In doing some crossdomain.xml Flash research I noticed that YouTube’s policy file trusted *.google.com. They quickly removed it after I privately disclosed the following security flaw to Google.
My idea was if an attacker could upload an arbitrary Flash movie (SWF) anywhere on the google.com domain they could leverage that trust. So if an authenticated YouTube user visited an attacker-controlled page anywhere on the Web, the attacker could SRC in the google.com hosted SWF, and use it compromise the victims YouTube username, email address, first/last name, viewing history, and even comment or post/delete videos.
Billy Rios blogged in the past about being able to upload arbitrary files to google.com, but the only place I could locate that allowed SWFs when I checked was Gmail. Maybe others?
Anyway, I emailed a SWF attachment to a Gmail account and located the download URL. Perfect, but the next problem was even with the correct URL the victim is not authorized to view the file unless they are authenticated on THAT particular Gmail account. This is where the login-CSRF / identity misbinding trick the Stanford guys wrote up came in quite handy.
Here’s the step by step.
1) Attacker emails a special SWF to a Gmail account they control and locates the attachment download URL on google.com.
2) Logged-in YouTube user visits an attacker controlled page
3) Attacker forces their victim to authenticate to the attackers Gmail account (identify misbinding / CSRF).
4) Attacker embeds SWF from the Gmail account into the web page
5) Attacker now has read write access on YouTube.com as the victim's account.
Clever eh? :) I’m sure the Google/YouTube aren’t the only places where this particular scenario is still possible.

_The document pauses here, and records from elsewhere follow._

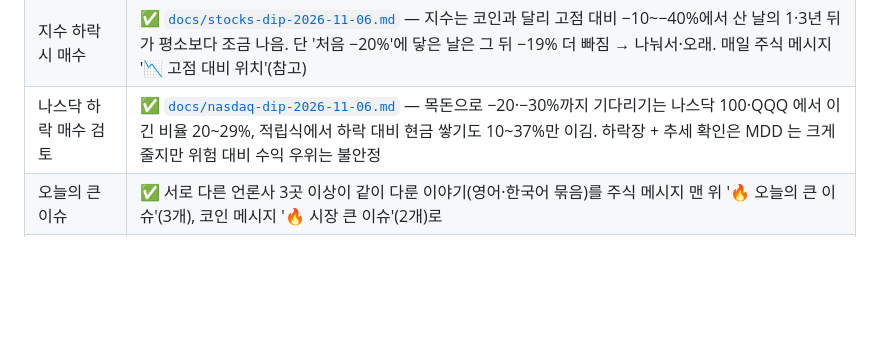
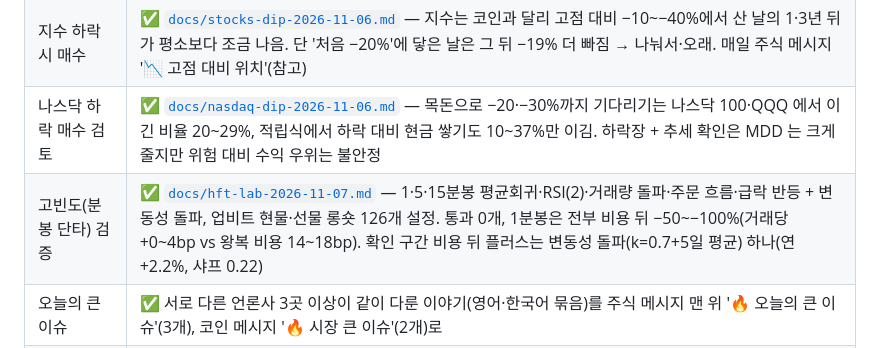
Before and after one commit to sunghyunkim369-afk/claude, a Markdown page: coin-quant/README.md, the part around the change. Drawn GitHub-style; blank space fills up the shorter version.

```diff
--- a/coin-quant/README.md
+++ b/coin-quant/README.md
@@ -34,6 +34,7 @@
 | 차트 + 가치·온체인, 주봉, 큰 사건 | ✅ [`docs/combo-study-2026-11-03.md`](docs/combo-study-2026-11-03.md) — 주봉은 나쁨(샤프 1.19 vs 1.73). 큰 사건 8번 중 6번은 이미 현금이었음. MVRV·거래소 유입·활성 주소 규칙 6개 모두 공식보다 낫지 않음 |
 | 지수 하락 시 매수 | ✅ [`docs/stocks-dip-2026-11-06.md`](docs/stocks-dip-2026-11-06.md) — 지수는 코인과 달리 고점 대비 −10~−40%에서 산 날의 1·3년 뒤가 평소보다 조금 나음. 단 '처음 −20%'에 닿은 날은 그 뒤 −19% 더 빠짐 → 나눠서·오래. 매일 주식 메시지 '📉 고점 대비 위치'(참고) |
 | 나스닥 하락 매수 검토 | ✅ [`docs/nasdaq-dip-2026-11-06.md`](docs/nasdaq-dip-2026-11-06.md) — 목돈으로 −20·−30%까지 기다리기는 나스닥 100·QQQ 에서 이긴 비율 20~29%, 적립식에서 하락 대비 현금 쌓기도 10~37%만 이김. 하락장 + 추세 확인은 MDD 는 크게 줄지만 위험 대비 수익 우위는 불안정 |
+| 고빈도(분봉 단타) 검증 | ✅ [`docs/hft-lab-2026-11-07.md`](docs/hft-lab-2026-11-07.md) — 1·5·15분봉 평균회귀·RSI(2)·거래량 돌파·주문 흐름·급락 반등 + 변동성 돌파, 업비트 현물·선물 롱숏 126개 설정. 통과 0개, 1분봉은 전부 비용 뒤 −50~−100%(거래당 +0~4bp vs 왕복 비용 14~18bp). 확인 구간 비용 뒤 플러스는 변동성 돌파(k=0.7+5일 평균) 하나(연 +2.2%, 샤프 0.22) |
 | 오늘의 큰 이슈 | ✅ 서로 다른 언론사 3곳 이상이 같이 다룬 이야기(영어·한국어 묶음)를 주식 메시지 맨 위 '🔥 오늘의 큰 이슈'(3개), 코인 메시지 '🔥 시장 큰 이슈'(2개)로 |
 | 매일 메시지 구성 | 맨 위 '✅ 오늘 할 일'(매수 / 보유만 / 갖고 있으면 매도, 다음 신호까지 거리, 오늘 일정·실적) → 시황 → 신호 → 참고 정보 → 뉴스. `ANTHROPIC_API_KEY`(선택)가 있으면 뉴스를 한국어 '오늘의 핵심'으로 AI 요약, 주식 메시지에 오선 라이브 최신 영상 |
 | 리포트·내 판단·주문·예약 실행 | ✅ 동작 (공식이 임시라 추천도 임시) |
```
Also changed, not shown: coin-quant/docs/hft-lab-2026-11-07.md (added, +63 -0 lines).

Many thanks to Rich Cannings and Chris Evans from the Google Security team who sheparded this along!